His friendship with Cassie, and eventually with Jeremy, is perhaps one of the most unique and genuine friendships. They know they are different, and Cassie knows communication is hard for him – and when a new teacher tries to force him to speak, it is Cassie who stands up for him, who defends her friend and in everything she does, wants to protect him from the wrath of her mother, and does all she can to understand him – as does Jeremy as the story moves along and Simon begins to speak – with Cassie, with Ms Hilcombe, and his father and brother, and at least once with his Grandmother.

Simon is an intriguing character. I’m not sure how I would define him as a narrator – maybe somewhat unreliable because we’re seeing the world through his eyes and the consequences of things that happen through his eyes, memories and imagined scenarios. The memories hint at Simon knowing where Ms Hilcombe is – it is her disappearance that forms the main mystery. Unlike other mysteries, some things are hinted at, and not explicitly defined – indicating that anything could have happened, that anyone could be responsible.

The story is moving and the ending answered a couple of questions, in a rather odd way for a first person narrative, but given the character perspective of Simon, it made sense, and fitted in with the novel.

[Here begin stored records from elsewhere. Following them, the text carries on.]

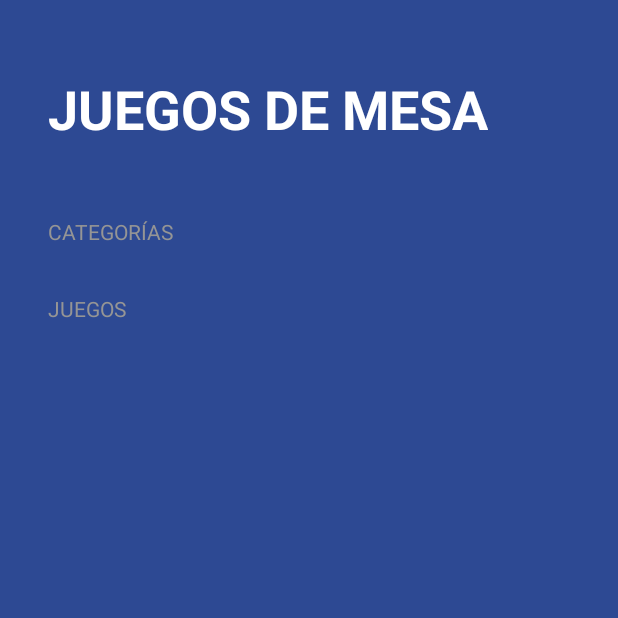
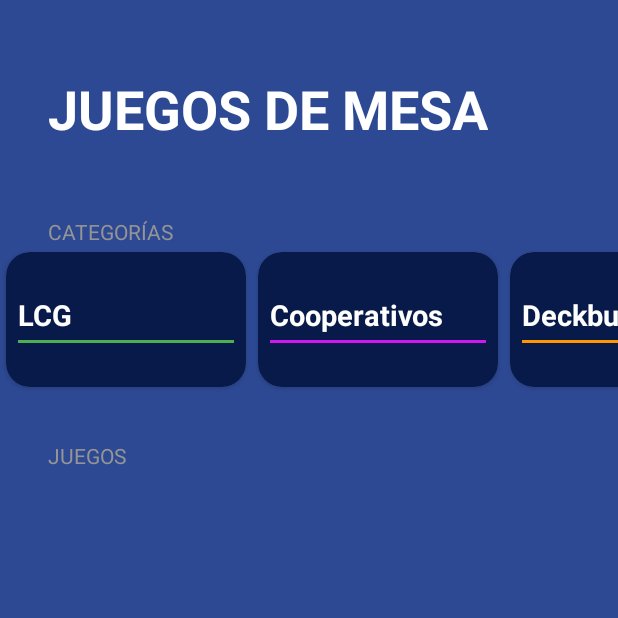
Before and after one commit to rubenmanero/daigualApps, an Android app: the BoardgamesActivity screen opened directly, with no data from a screen before it, on a phone screen of 412 x 824 dp, the top half of it. Run offline under Robolectric (Android 15) with nearby library versions, the phone set to English and light mode, and no system bars; 1 statement that could not run was skipped.

```diff
--- a/app/src/main/java/com/ruben/daigualapps/BoardgamesApp/BoardgamesActivity.kt
+++ b/app/src/main/java/com/ruben/daigualapps/BoardgamesApp/BoardgamesActivity.kt
@@ -5,10 +5,20 @@ import androidx.activity.enableEdgeToEdge
 import androidx.appcompat.app.AppCompatActivity
 import androidx.core.view.ViewCompat
 import androidx.core.view.WindowInsetsCompat
+import androidx.recyclerview.widget.LinearLayoutManager
 import androidx.recyclerview.widget.RecyclerView
+import com.ruben.daigualapps.BoardgamesApp.GameCategory.*
 import com.ruben.daigualapps.R
 
 class BoardgamesActivity : AppCompatActivity() {
+
+    private val categories = listOf(
+        LCG,
+        Cooperative,
+        Deckbuilding,
+        Euro,
+        Legacy
+    )
 
     private lateinit var rvCategories: RecyclerView
     private lateinit var rvGames: RecyclerView
@@ -30,6 +40,9 @@ class BoardgamesActivity : AppCompatActivity() {
 
     private fun initUI() {
         categoriesAdapter = CategoriesAdapter(categories)
+        rvCategories.layoutManager = LinearLayoutManager(this, LinearLayoutManager.HORIZONTAL, false)
+        rvCategories.adapter = categoriesAdapter
+
         gamesAdapter = GamesAdapter(games)
     }
 
--- a/app/src/main/java/com/ruben/daigualapps/BoardgamesApp/CategoriesAdapter.kt
+++ b/app/src/main/java/com/ruben/daigualapps/BoardgamesApp/CategoriesAdapter.kt
@@ -1,6 +1,20 @@
 package com.ruben.daigualapps.BoardgamesApp
 
+import android.view.LayoutInflater
+import android.view.ViewGroup
 import androidx.recyclerview.widget.RecyclerView
+import com.ruben.daigualapps.R
 
-class CategoriesAdapter (private val categories: List<GameCategory>) : RecyclerView.Adapter<CategoriesViewHolder> {
+class CategoriesAdapter (private val categories: List<GameCategory>) : RecyclerView.Adapter<CategoriesViewHolder>() {
+
+    override fun onCreateViewHolder(parent: ViewGroup, viewType: Int): CategoriesViewHolder {
+        val view = LayoutInflater.from(parent.context).inflate(R.layout.item_game_category,parent,false)
+        return CategoriesViewHolder(view)
+    }
+
+    override fun onBindViewHolder(holder: CategoriesViewHolder, position: Int) {
+        holder.render(categories[position])
+    }
+
+    override fun getItemCount() = categories.size
 }
--- /dev/null
+++ b/app/src/main/java/com/ruben/daigualapps/BoardgamesApp/CategoriesViewHolder.kt
@@ -0,0 +1,41 @@
+package com.ruben.daigualapps.BoardgamesApp
+
+import android.view.View
+import android.widget.TextView
+import androidx.core.content.ContextCompat.getColor
+import androidx.recyclerview.widget.RecyclerView
+import com.ruben.daigualapps.R
+
+class CategoriesViewHolder (val view: View): RecyclerView.ViewHolder(view) {
+    private val tvCategory = view.findViewById<TextView>(R.id.tvCategoryName)
+    private val divider = view.findViewById<View>(R.id.divider)
+
+    fun render (gameCategory: GameCategory) {
+        when(gameCategory) {
+            GameCategory.LCG -> {
+                tvCategory.text = "LCG"
+                divider.setBackgroundColor(getColor(divider.context, R.color.bgapp_lcg_category))
+            }
+
+            GameCategory.Cooperative -> {
+                tvCategory.text = "Cooperativos"
+                divider.setBackgroundColor(getColor(divider.context, R.color.bgapp_cooperative_category))
+            }
+
+            GameCategory.Deckbuilding -> {
+                tvCategory.text = "Deckbuilding"
+                divider.setBackgroundColor(getColor(divider.context, R.color.bgapp_deckbuilding_category))
+            }
+
+            GameCategory.Euro -> {
+                tvCategory.text = "Eurogames"
+                divider.setBackgroundColor(getColor(divider.context, R.color.bgapp_euro_category))
+            }
+
+            GameCategory.Legacy -> {
+                tvCategory.text = "Legacy"
+                divider.setBackgroundColor(getColor(divider.context, R.color.bgapp_legacy_category))
+            }
+        }
+    }
+}
--- a/app/src/main/java/com/ruben/daigualapps/BoardgamesApp/Game.kt
+++ b/app/src/main/java/com/ruben/daigualapps/BoardgamesApp/Game.kt
@@ -1,3 +1,3 @@
 package com.ruben.daigualapps.BoardgamesApp
 
-data class Game (val name: String, val category: GameCategory, var isSelected: Boolean)
+data class Game (val name: String, val category: GameCategory, var isSelected: Boolean = false)
--- /dev/null
+++ b/app/src/main/res/layout/item_game_category.xml
@@ -0,0 +1,37 @@
+<?xml version="1.0" encoding="utf-8"?>
+<androidx.cardview.widget.CardView xmlns:android="http://schemas.android.com/apk/res/android"
+    xmlns:app="http://schemas.android.com/apk/res-auto"
+    xmlns:tools="http://schemas.android.com/tools"
+    android:id="@+id/viewContainer"
+    android:layout_width="160dp"
+    android:layout_height="90dp"
+    android:layout_margin="4dp"
+    app:cardBackgroundColor="@color/bgapp_background_card"
+    app:cardCornerRadius="16dp">
+
+    <LinearLayout
+        android:layout_width="match_parent"
+        android:layout_height="match_parent"
+        android:gravity="center_vertical"
+        android:layout_margin="8dp"
+        android:orientation="vertical">
+
+        <TextView
+            android:id="@+id/tvCategoryName"
+            android:layout_width="wrap_content"
+            android:layout_height="wrap_content"
+            android:textColor="@color/white"
+            android:textSize="19sp"
+            android:textStyle="bold"
+            tools:text="PRUEBA" />
+
+        <View
+            android:id="@+id/divider"
+            android:layout_width="match_parent"
+            android:layout_height="2dp"
+            android:layout_marginTop="4dp"
+            tools:background="@color/white" />
+
+    </LinearLayout>
+
+</androidx.cardview.widget.CardView>
```
Also changed, not shown: app/src/main/res/layout/item_game.xml (added, +32 -0 lines).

Perhaps the ending allows for the reader to imagine what happened themselves, and how it happened – a similar style of ending to Jacob’s Room by Virginia Woolf. An intriguing novel where things aren’t always clear or what they seem from a new Australian voice.

Booktopia